Work item: Return each line below exactly as it reads, and omit any image in it.

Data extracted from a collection
::::

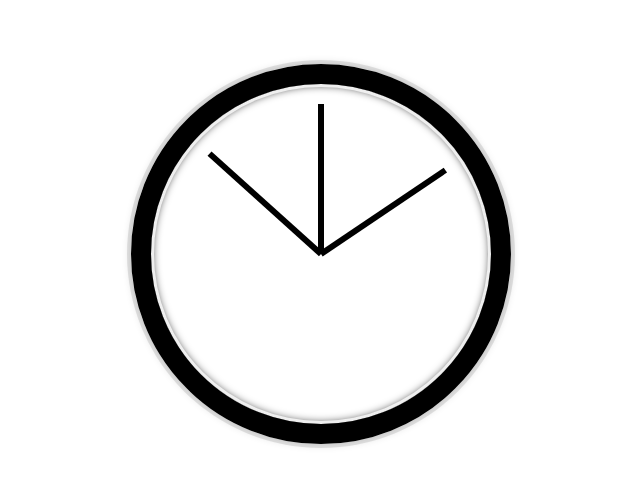
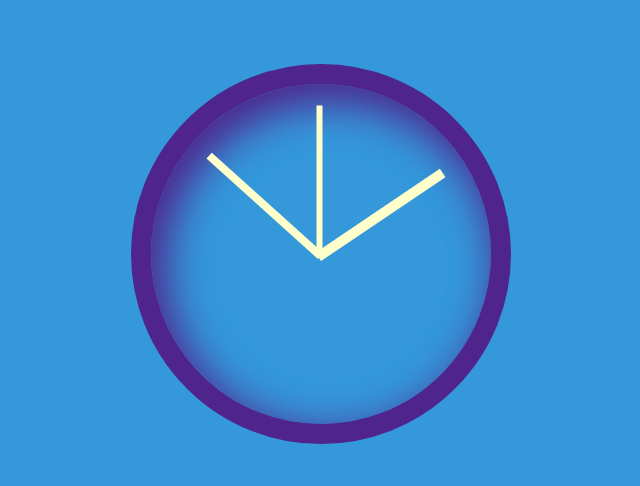
Before and after one commit to strider99/A-simple-Analog-Clock, a plain HTML site: page index.html in a window 1280 px wide. Shown: the part 154-640 px from the top of the page, without its empty margins (319-959 px from the left). Drawn offline with Linux system fonts and the light colour scheme.

Commit message:
modify styles

```diff
--- a/styles.css
+++ b/styles.css
@@ -1,6 +1,7 @@
 html{
 	text-align: center;
 	font-size: 10px;
+	background: #3498DB;
 }
 body {
 	font-size: 2rem;
@@ -12,16 +13,14 @@ body {
 .clock{
 	width: 30rem;
 	height: 30rem;
-	border: 20px solid black;
+	border: 20px solid #4F248C;
 	border-radius: 50%;
 	margin: 50px auto;
 	position: relative;
 	padding: 2rem;
-	box-shadow:
-        0 0 0 4px rgba(0,0,0,0.1),
-        inset 0 0 0 3px #EFEFEF,
-        inset 0 0 10px black,
-        0 0 10px rgba(0,0,0,0.2);
+	-webkit-box-shadow: inset 10px 14px 42px 5px rgba(79,36,140,1);
+	-moz-box-shadow: inset 10px 14px 42px 5px rgba(79,36,140,1);
+	box-shadow: inset 10px 14px 42px 5px rgba(79,36,140,1);
 }
 .clock-face{
 	position: relative;
@@ -32,14 +31,23 @@ body {
 }
 .hand{
 	width: 50%;
-	background: black;
+	background: #FFFFCC;
 	height: 6px;
 	position: absolute;
 	top: 50%;
-	transform-origin: 100%;
+	transform-origin: 99%;
 	transform: rotate(90deg);
 	transition: all 0.05s;
 	-webkit-transition-timing-function: cubic-bezier(0.63, 1.7, 0.38, 1.84);
 	-o-transition-timing-function: cubic-bezier(0.63, 1.7, 0.38, 1.84);
 	transition-timing-function: cubic-bezier(0.63, 1.7, 0.38, 1.84);
 }
+.hour-hand{
+	height:  10px;
+}
+.min-hand{
+	height: 8px;
+}
+.second-hand{
+	height: 6px;
+}
```
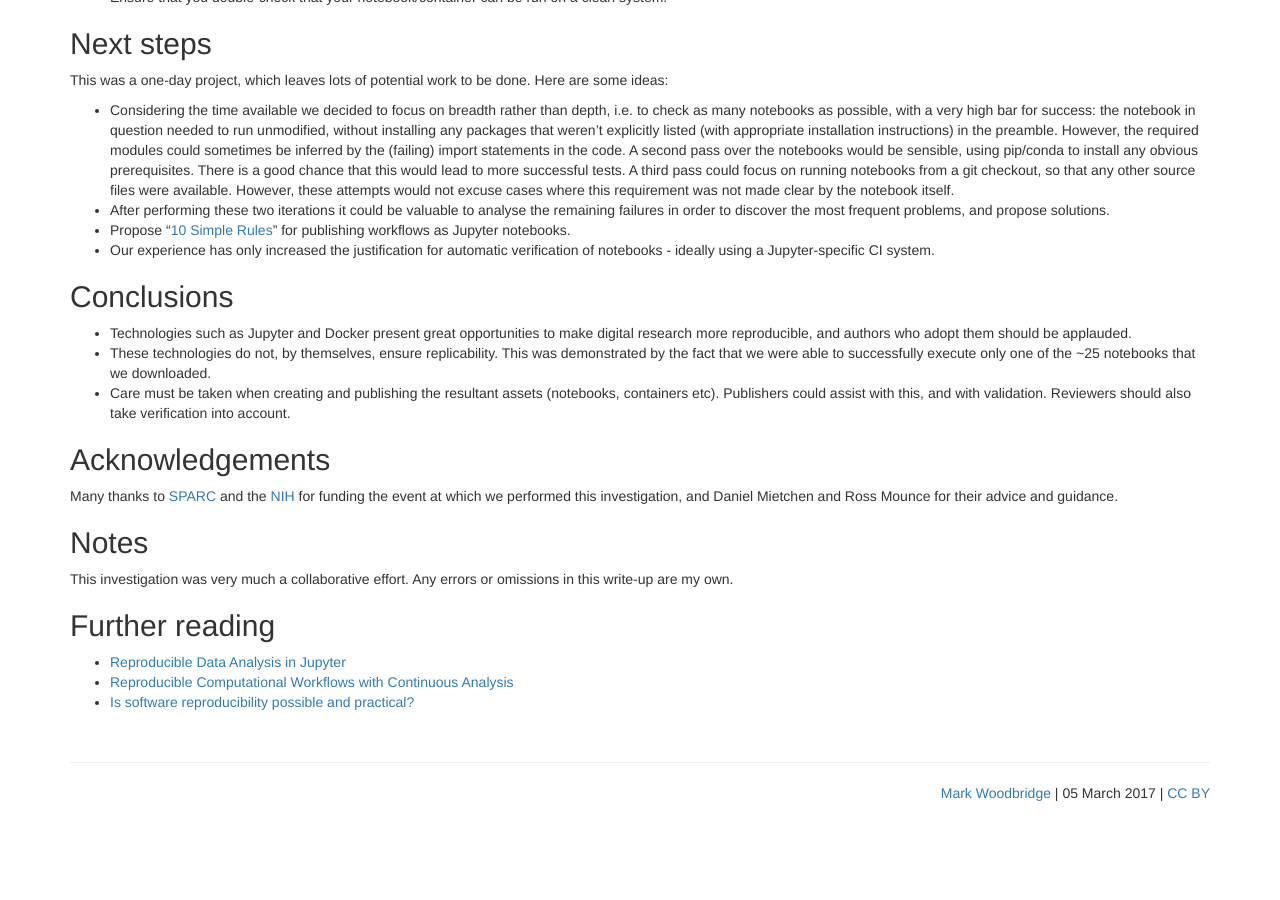
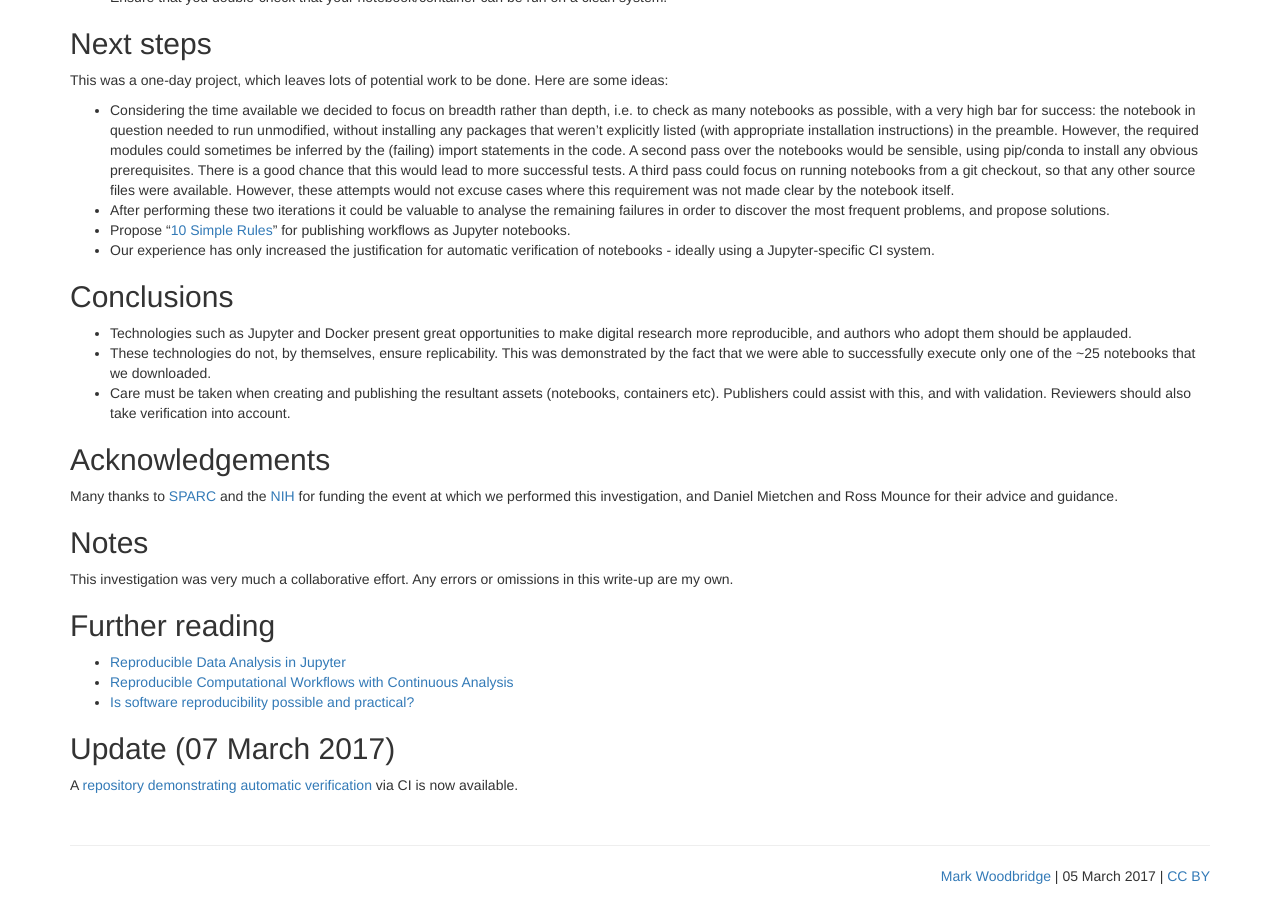
Before and after one commit to mrw34/mrw34.github.com, a Jekyll site: the page built from _posts/2017-03-05-jupyter-reproducible-science.md, in a window 1280 px wide and 900 px high, scrolled down 1409 px. Built offline with Jekyll 4.4.1, drawn with Linux system fonts in a browser that asks for light colours; before the commit the page ends 2226 px from its top, so only the background shows below that.

Commit message:
Add repo

```diff
--- a/_posts/2017-03-05-jupyter-reproducible-science.md
+++ b/_posts/2017-03-05-jupyter-reproducible-science.md
@@ -68,3 +68,7 @@ This investigation was very much a collaborative effort. Any errors or omissions
 - [Reproducible Data Analysis in Jupyter](http://jakevdp.github.io/blog/2017/03/03/reproducible-data-analysis-in-jupyter/)
 - [Reproducible Computational Workflows with Continuous Analysis](http://biorxiv.org/content/early/2016/08/11/056473)
 - [Is software reproducibility possible and practical?](https://danielskatzblog.wordpress.com/2017/02/07/is-software-reproducibility-possible-and-practical/)
+
+## Update (07 March 2017)
+
+A [repository demonstrating automatic verification](https://gitlab.com/mwoodbri/jupyter-ci/tree/master) via CI is now available.
```
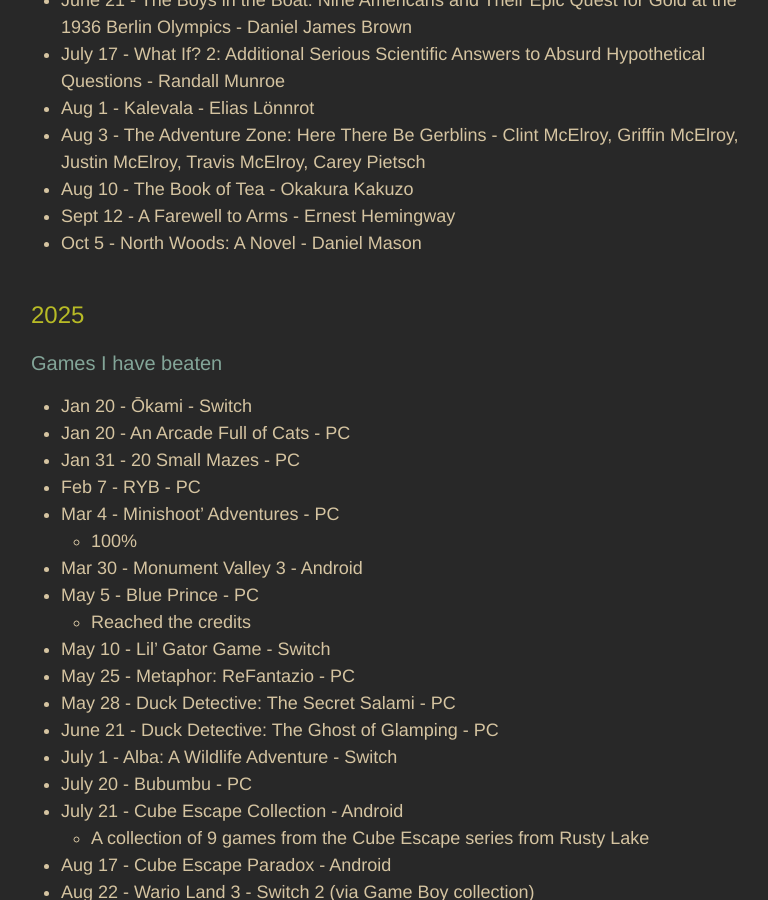
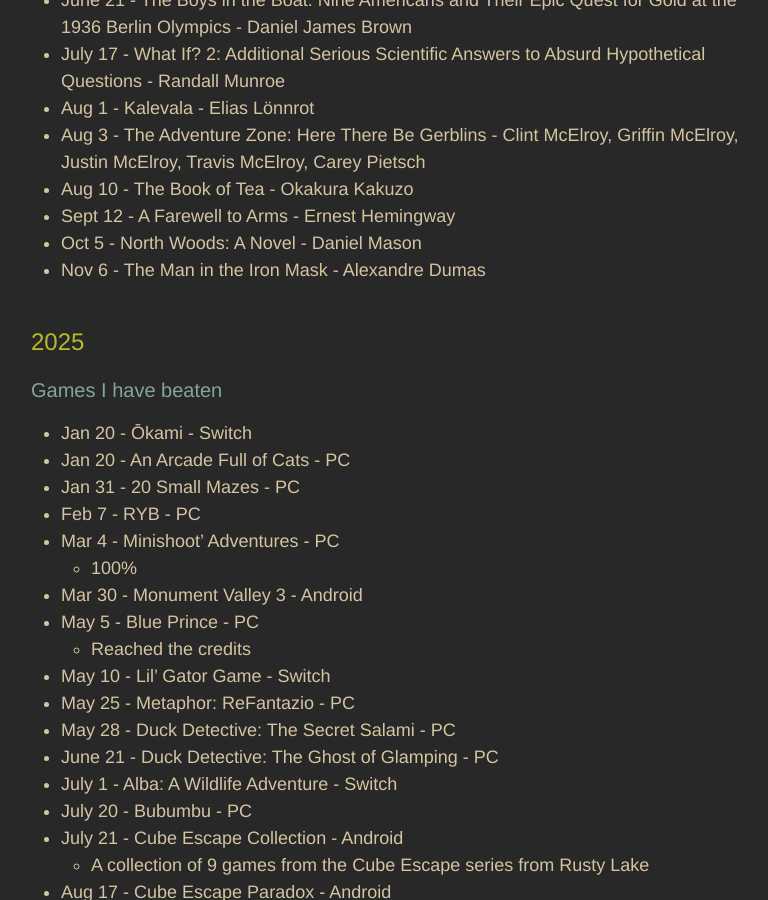
Before and after one commit to adkinsrs/sadkins_site, a Jekyll site: the page built from misc.md, in a window 1280 px wide and 900 px high, scrolled down 1658 px. Shown: the whole window, without its empty margins (239-1007 px from the left). Built offline with Jekyll 4.4.1, drawn with Linux system fonts in a browser that asks for light colours.

Commit message:
read a book

```diff
--- a/misc.md
+++ b/misc.md
@@ -66,6 +66,7 @@
 * Aug 10 - The Book of Tea - Okakura Kakuzo
 * Sept 12 - A Farewell to Arms - Ernest Hemingway
 * Oct 5 - North Woods: A Novel - Daniel Mason
+* Nov 6 - The Man in the Iron Mask - Alexandre Dumas
 
 ## 2025
 
```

::::

Result:
Before and after one commit to strider99/A-simple-Analog-Clock, a plain HTML site: page index.html in a window 1280 px wide. Shown: the part 154-640 px from the top of the page, without its empty margins (319-959 px from the left). Drawn offline with Linux system fonts and the light colour scheme.

Commit message:
modify styles

```diff
--- a/styles.css
+++ b/styles.css
@@ -1,6 +1,7 @@
 html{
 	text-align: center;
 	font-size: 10px;
+	background: #3498DB;
 }
 body {
 	font-size: 2rem;
@@ -12,16 +13,14 @@ body {
 .clock{
 	width: 30rem;
 	height: 30rem;
-	border: 20px solid black;
+	border: 20px solid #4F248C;
 	border-radius: 50%;
 	margin: 50px auto;
 	position: relative;
 	padding: 2rem;
-	box-shadow:
-        0 0 0 4px rgba(0,0,0,0.1),
-        inset 0 0 0 3px #EFEFEF,
-        inset 0 0 10px black,
-        0 0 10px rgba(0,0,0,0.2);
+	-webkit-box-shadow: inset 10px 14px 42px 5px rgba(79,36,140,1);
+	-moz-box-shadow: inset 10px 14px 42px 5px rgba(79,36,140,1);
+	box-shadow: inset 10px 14px 42px 5px rgba(79,36,140,1);
 }
 .clock-face{
 	position: relative;
@@ -32,14 +31,23 @@ body {
 }
 .hand{
 	width: 50%;
-	background: black;
+	background: #FFFFCC;
 	height: 6px;
 	position: absolute;
 	top: 50%;
-	transform-origin: 100%;
+	transform-origin: 99%;
 	transform: rotate(90deg);
 	transition: all 0.05s;
 	-webkit-transition-timing-function: cubic-bezier(0.63, 1.7, 0.38, 1.84);
 	-o-transition-timing-function: cubic-bezier(0.63, 1.7, 0.38, 1.84);
 	transition-timing-function: cubic-bezier(0.63, 1.7, 0.38, 1.84);
 }
+.hour-hand{
+	height:  10px;
+}
+.min-hand{
+	height: 8px;
+}
+.second-hand{
+	height: 6px;
+}
```
Before and after one commit to mrw34/mrw34.github.com, a Jekyll site: the page built from _posts/2017-03-05-jupyter-reproducible-science.md, in a window 1280 px wide and 900 px high, scrolled down 1409 px. Built offline with Jekyll 4.4.1, drawn with Linux system fonts in a browser that asks for light colours; before the commit the page ends 2226 px from its top, so only the background shows below that.

Commit message:
Add repo

```diff
--- a/_posts/2017-03-05-jupyter-reproducible-science.md
+++ b/_posts/2017-03-05-jupyter-reproducible-science.md
@@ -68,3 +68,7 @@ This investigation was very much a collaborative effort. Any errors or omissions
 - [Reproducible Data Analysis in Jupyter](http://jakevdp.github.io/blog/2017/03/03/reproducible-data-analysis-in-jupyter/)
 - [Reproducible Computational Workflows with Continuous Analysis](http://biorxiv.org/content/early/2016/08/11/056473)
 - [Is software reproducibility possible and practical?](https://danielskatzblog.wordpress.com/2017/02/07/is-software-reproducibility-possible-and-practical/)
+
+## Update (07 March 2017)
+
+A [repository demonstrating automatic verification](https://gitlab.com/mwoodbri/jupyter-ci/tree/master) via CI is now available.
```
Before and after one commit to adkinsrs/sadkins_site, a Jekyll site: the page built from misc.md, in a window 1280 px wide and 900 px high, scrolled down 1658 px. Shown: the whole window, without its empty margins (239-1007 px from the left). Built offline with Jekyll 4.4.1, drawn with Linux system fonts in a browser that asks for light colours.

Commit message:
read a book

```diff
--- a/misc.md
+++ b/misc.md
@@ -66,6 +66,7 @@
 * Aug 10 - The Book of Tea - Okakura Kakuzo
 * Sept 12 - A Farewell to Arms - Ernest Hemingway
 * Oct 5 - North Woods: A Novel - Daniel Mason
+* Nov 6 - The Man in the Iron Mask - Alexandre Dumas
 
 ## 2025
 
```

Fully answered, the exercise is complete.